We further examined whether an allele-specific loss of particular HLA-class I molecules was demonstrable, as this might also hypothetically explain the NK cell sensitivity, and is observed in some tumours (Garrido et al, 1993). In this context, HLA-C is of special relevance because the HLA-C-specific killer-cell inhibitory receptors are likely to predominate the others (Young et al, 1998), especially HLA-B-specific ones. We serologically detected HLA molecules of all three classical class I loci (-A, -B, -C), where the reactions with the HLA-C-specific sera were of particular clarity. At that point, the question arises as to which alternative pathways were used to enable the recognition of the plasmocytoma cells. One possible family of candidate molecules which might trigger an MM-specific NK-cell response are the heat shock proteins (Multhoff et al, 1997). In conclusion, these or other molecules might activate the NK cells by triggering the finely balanced set of activating receptors that are expressed on NK cells (Barao & Ascensao, 1998).
In summary, NK cells recognize and kill myeloma cells to a varying degree by underlying trigger mechanisms that need to be elucidated in the future. These results illustrate that the use of NK cells may offer an opportunity for the development of novel therapeutic regimens in the treatment of patients with malignant myeloma.
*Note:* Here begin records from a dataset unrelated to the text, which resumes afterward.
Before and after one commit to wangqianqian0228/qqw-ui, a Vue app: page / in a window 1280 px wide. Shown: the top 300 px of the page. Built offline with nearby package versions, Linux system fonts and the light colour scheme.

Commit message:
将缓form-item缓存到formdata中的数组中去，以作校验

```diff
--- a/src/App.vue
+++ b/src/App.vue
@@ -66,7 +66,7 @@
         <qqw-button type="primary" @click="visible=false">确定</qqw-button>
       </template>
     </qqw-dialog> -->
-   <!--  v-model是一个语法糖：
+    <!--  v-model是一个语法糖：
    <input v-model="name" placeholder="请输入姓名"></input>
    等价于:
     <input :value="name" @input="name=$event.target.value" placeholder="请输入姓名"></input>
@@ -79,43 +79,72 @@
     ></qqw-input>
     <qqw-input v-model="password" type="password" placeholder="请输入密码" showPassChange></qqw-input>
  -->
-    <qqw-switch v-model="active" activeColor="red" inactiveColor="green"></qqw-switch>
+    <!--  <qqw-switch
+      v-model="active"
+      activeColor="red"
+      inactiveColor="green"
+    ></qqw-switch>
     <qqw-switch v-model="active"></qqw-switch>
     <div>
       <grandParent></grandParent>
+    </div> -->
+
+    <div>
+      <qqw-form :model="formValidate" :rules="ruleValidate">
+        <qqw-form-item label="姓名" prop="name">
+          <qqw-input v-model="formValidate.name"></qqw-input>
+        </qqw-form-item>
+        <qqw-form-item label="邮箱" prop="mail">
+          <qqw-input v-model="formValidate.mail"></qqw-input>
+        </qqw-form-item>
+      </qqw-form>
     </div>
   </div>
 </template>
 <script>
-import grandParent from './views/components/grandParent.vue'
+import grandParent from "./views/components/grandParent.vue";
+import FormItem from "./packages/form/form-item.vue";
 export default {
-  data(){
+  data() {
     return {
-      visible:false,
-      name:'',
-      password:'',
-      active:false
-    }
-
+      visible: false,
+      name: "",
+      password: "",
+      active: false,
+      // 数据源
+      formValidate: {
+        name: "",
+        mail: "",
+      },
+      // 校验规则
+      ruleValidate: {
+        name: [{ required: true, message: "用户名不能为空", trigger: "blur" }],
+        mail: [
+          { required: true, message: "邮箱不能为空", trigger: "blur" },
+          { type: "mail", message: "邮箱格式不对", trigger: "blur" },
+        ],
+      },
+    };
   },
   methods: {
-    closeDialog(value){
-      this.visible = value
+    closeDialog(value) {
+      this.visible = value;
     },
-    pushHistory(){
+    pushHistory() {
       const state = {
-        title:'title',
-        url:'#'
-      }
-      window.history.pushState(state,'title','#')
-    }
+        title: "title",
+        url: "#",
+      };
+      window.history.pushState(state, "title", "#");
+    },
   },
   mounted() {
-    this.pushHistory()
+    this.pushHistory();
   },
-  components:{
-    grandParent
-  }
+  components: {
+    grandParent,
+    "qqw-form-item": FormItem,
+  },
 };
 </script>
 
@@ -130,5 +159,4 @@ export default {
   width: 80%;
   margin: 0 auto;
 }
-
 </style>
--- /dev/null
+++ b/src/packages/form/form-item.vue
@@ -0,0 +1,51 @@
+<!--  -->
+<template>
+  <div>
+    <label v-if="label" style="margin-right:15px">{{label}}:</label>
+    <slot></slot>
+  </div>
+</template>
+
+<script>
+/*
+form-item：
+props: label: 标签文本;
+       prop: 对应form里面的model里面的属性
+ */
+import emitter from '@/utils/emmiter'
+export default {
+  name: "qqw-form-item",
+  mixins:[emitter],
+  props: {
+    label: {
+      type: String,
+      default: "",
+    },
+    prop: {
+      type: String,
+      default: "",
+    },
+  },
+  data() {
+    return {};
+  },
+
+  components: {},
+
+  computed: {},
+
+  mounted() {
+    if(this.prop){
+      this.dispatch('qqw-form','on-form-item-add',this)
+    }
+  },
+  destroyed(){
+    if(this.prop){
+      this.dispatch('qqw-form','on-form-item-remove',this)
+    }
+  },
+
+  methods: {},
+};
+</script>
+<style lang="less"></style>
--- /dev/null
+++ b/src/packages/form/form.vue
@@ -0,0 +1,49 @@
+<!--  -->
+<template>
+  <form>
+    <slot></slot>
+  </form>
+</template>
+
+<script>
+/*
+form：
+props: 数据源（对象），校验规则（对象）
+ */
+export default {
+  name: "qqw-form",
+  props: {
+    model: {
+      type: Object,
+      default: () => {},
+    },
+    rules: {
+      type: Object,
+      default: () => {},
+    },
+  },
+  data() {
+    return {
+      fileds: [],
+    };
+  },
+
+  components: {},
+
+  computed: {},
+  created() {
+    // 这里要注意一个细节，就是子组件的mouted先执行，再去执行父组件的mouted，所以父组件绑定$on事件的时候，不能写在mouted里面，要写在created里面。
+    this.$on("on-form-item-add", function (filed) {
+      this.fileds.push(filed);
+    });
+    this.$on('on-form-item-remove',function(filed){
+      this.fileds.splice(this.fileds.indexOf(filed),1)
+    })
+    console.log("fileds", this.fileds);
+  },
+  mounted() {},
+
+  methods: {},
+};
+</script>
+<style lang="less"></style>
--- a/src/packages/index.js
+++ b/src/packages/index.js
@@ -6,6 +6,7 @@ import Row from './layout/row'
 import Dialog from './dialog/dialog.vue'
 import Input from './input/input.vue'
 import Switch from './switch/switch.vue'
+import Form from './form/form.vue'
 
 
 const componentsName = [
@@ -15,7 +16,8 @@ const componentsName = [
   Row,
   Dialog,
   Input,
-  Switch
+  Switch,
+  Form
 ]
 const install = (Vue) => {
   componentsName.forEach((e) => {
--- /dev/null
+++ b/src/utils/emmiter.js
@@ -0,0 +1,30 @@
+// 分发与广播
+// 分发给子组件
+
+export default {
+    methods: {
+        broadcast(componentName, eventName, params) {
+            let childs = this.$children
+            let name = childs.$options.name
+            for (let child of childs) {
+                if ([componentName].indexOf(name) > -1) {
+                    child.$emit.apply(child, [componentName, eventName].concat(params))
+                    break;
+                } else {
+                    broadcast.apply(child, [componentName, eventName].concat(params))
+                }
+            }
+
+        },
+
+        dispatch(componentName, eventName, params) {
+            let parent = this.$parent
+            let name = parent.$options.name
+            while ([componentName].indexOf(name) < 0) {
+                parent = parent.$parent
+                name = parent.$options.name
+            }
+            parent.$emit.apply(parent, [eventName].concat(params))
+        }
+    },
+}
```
The authors would like to thank Professor Dr T. Wagner, Dr K. Weber, Dr I. Dörges and Dr S.O. Peters for providing bone marrow specimens from MM patients as well as Dr J.P. Keough and U. Doherty for correcting the manuscript.